Please see this link about Vocational Skills in High Demand:
Please see this link about Vocational Skills in High Demand:
The theory of transformative learning theory, first articulated by Mezirow and further refined in his later publications, is about change – dramatic, fundamental change in the way we see ourselves and the world.
See on elearningindustry.com
“For learning to be successful it has to have a social ingredient in it. This social ingredient requires observation, attention and interaction. Students tend to learn better when they use their observational skills attentively. Thankfully, the new emerging technology provides these requirements and the onus is on the teacher to show students how to use and leverage such technology in their learning.”
See on www.educatorstechnology.com
Remember when you used to have a period at the beginning of every day to think about your schedule, catch up with friends, maybe knock out a few tasks? It was called home room, and it went away after high school.
How much does the first hour of every day matter? As it turns out, a lot. It can be the hour you see everything clearly, get one real thing done, and focus on the human side of work rather than your task list.
See on www.fastcompany.com
“Students are the future, but what’s the future for students? To arm them with the relevant, timeless skills for our rapidly changing world, we need to revolutionize what it means to learn.”
See on www.youtube.com
“A third (32.1%) of young Australians aged 15-19 years participated in vocational education and training in 2011.
Released by the National Centre for Vocational Education Research (NCVER), Australian vocational education and training statistics: Students and courses 2011 provides an annual, national snapshot of student enrolments and training activity.
The 15-19 year age group also saw growth of an additional 16 200 students, making up 25.4% of the total student population.”
To read more visit The National Council for Vocational Education and Research – NCVER – Australia:
Outstanding Educational Resource: The OpenCourseWare Consortium is a collaboration of higher education institutions and associated organizations from around the world creating a broad and deep body of open educational content using a shared model.
Please follow this link:
“The World Health Organization has ambitious goals to reduce the proportion of the population without sustainable access to safe drinking water and basic sanitation by half by the year 2015. To achieve this goal, attention should be paid to educate students in developing countries. The OpenCourseWare (OCW) initiative, as started by Delft University of Technology in the Netherlands, on water management/drinking water engineering aims to educate its own students in addition to students and life-long learners in developing countries across the globe.”
Go here to see more:
Image from this link.
By Dean Dad from Inside Higher Education – very interesting piece about Prior Learning:
Post written by Leo Babauta.
“I am a teacher and an avid learner, and I’m passionate about both.
I’m a teacher because I help Eva homeschool our kids — OK, she does most of the work, but I do help, mostly with math but with everything else too.

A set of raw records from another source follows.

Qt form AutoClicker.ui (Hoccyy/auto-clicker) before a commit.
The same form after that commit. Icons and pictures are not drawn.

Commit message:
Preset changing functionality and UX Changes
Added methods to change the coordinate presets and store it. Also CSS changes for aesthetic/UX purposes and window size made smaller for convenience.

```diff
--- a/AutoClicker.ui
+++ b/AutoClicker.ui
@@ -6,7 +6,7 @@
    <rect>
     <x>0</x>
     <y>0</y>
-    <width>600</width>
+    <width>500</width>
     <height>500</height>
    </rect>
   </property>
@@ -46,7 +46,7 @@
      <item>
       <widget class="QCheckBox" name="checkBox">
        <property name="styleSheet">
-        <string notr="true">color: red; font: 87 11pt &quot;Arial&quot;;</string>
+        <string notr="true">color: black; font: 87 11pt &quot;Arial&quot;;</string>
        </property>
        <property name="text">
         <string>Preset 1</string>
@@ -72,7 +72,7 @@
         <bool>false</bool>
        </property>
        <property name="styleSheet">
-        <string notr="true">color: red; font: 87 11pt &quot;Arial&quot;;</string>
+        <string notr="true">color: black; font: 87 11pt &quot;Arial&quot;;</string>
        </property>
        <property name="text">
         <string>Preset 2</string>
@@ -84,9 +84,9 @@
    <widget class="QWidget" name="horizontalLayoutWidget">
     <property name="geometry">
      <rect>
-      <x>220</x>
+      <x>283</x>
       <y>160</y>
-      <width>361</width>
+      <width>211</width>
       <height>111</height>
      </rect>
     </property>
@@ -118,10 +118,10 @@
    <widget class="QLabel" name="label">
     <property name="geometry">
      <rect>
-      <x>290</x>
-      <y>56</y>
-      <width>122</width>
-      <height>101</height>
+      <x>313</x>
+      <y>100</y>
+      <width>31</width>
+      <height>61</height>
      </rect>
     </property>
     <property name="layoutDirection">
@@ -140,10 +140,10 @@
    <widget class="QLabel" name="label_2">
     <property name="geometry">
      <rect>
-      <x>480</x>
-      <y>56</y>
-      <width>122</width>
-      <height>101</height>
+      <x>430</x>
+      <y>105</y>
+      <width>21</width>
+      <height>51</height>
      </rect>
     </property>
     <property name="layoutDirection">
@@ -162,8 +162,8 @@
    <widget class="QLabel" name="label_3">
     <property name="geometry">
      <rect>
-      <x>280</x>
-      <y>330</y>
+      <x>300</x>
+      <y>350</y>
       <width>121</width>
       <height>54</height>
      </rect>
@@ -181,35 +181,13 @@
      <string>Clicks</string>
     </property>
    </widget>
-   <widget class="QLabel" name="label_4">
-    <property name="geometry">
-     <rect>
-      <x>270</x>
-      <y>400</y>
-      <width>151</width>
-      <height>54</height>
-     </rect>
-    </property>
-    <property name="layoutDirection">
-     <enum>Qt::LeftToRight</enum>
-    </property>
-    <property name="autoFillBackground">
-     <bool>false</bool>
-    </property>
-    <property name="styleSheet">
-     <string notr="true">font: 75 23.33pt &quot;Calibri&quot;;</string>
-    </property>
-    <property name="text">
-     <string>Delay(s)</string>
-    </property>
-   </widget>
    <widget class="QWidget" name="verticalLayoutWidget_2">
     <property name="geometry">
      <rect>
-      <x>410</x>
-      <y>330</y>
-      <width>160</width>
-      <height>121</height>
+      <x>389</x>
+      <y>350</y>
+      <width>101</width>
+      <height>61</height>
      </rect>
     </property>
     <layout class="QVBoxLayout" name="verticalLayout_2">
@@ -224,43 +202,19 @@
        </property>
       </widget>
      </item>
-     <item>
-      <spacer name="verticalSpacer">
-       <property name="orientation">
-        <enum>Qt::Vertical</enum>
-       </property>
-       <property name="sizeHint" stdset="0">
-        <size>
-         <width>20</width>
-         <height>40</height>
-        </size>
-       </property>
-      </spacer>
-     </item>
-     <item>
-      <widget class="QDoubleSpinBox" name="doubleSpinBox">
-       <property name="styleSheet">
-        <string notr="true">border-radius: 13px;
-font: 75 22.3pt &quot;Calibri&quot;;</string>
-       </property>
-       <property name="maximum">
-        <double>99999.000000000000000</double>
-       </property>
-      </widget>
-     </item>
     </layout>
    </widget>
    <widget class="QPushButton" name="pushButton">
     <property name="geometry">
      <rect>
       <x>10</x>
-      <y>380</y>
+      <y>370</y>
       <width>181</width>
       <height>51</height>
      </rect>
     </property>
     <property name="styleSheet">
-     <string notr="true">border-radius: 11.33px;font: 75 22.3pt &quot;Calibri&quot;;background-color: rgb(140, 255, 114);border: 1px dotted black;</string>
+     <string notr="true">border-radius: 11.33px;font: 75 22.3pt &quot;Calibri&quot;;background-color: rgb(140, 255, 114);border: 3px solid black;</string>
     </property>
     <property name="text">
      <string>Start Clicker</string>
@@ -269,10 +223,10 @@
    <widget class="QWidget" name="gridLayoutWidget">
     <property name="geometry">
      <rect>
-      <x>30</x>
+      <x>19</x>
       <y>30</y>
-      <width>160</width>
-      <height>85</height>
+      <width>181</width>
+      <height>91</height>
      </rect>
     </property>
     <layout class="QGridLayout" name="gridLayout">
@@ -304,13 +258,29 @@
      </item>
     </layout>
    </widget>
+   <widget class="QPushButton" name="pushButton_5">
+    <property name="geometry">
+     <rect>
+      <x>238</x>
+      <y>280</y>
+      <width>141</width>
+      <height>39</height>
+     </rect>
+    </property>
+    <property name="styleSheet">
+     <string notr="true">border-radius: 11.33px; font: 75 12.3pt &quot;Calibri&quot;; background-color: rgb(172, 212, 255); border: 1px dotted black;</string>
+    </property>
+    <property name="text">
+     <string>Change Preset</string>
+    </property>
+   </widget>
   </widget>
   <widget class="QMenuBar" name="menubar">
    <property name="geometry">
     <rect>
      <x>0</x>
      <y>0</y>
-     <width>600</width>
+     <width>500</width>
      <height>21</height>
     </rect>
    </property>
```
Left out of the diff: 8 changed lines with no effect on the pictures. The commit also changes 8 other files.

I also teach habits, writing/blogging, simplicity and other fun topics in online courses.
I’m a lifelong learner and am always obsessively studying something, whether that’s breadmaking or language or wine or chess or writing or fitness.
Here’s are two key lessons — both really the same lesson — I’ve learned about learning, in all my years of study and in trying to teach people:
- Almost everything I’ve learned, I didn’t learn in school; and
- Almost everything my students (and kids) have learned, they learned on their own.
Those two lessons (or one lesson) have a number of reasons and implications for learning. Let’s take a look at some of them, in hopes you might find them useful.”
Article by: Al Novas posted in June 2011. From Social Learning Blog:
“On the cover of this month’s Harvard Business Review highlights the importance of collaboration at progressive companies. Collaboration has received a lot of press, now a centerpiece and on the cover of one of the top management and leadership publications in the world. So it must be important. I agree with HBR and the other articles that discuss the merits of collaboration, social and informal learning in the marketplace. (If interested in a free chapter from the new book The New Social Learning, just click through).
One scenario described in the article Are you a Collaborative Leader in this month’s HBR discusses how salesforce.com got its entire workforce engaged in their internal (now external) product called Chatter.”
“Preparing an abstract for a presentation at SFU’s Ed. Summer Institute, and have been inspired by Diskurse des Lernens (Discourses of Learning) by Käte Mayer-Drawe. Here’s my translation of a page from the introduction:
Learning begins… where and when that which is familiar loses its utility and that which is new is not yet useful: “when the old world is, so to say, abandoned, and a new one does not yet exist” (Mead). Its path leads not from shadows to the light; instead it brings one into the twilight, at a threshold between no longer and not yet. From a pedagogical perspective and in the strictest sense, learning is an experience. This is the central thesis of this book. As simple as this may sound, its implications are both subversive and anachronistic. Disruptions, difficulties and other inadequacies are unpopular…a pedagogical theory of learning that focuses on inefficient uncertainties can have particular meaning.”
Announced on the Harvard Gazette.
“Harvard University and the Massachusetts Institute of Technology (MIT) today announced the launch of edX, a transformational partnership in online education. Through edX, the two institutions will collaborate to enhance campus-based teaching and learning and build a global community of online learners.”
Go here to read more: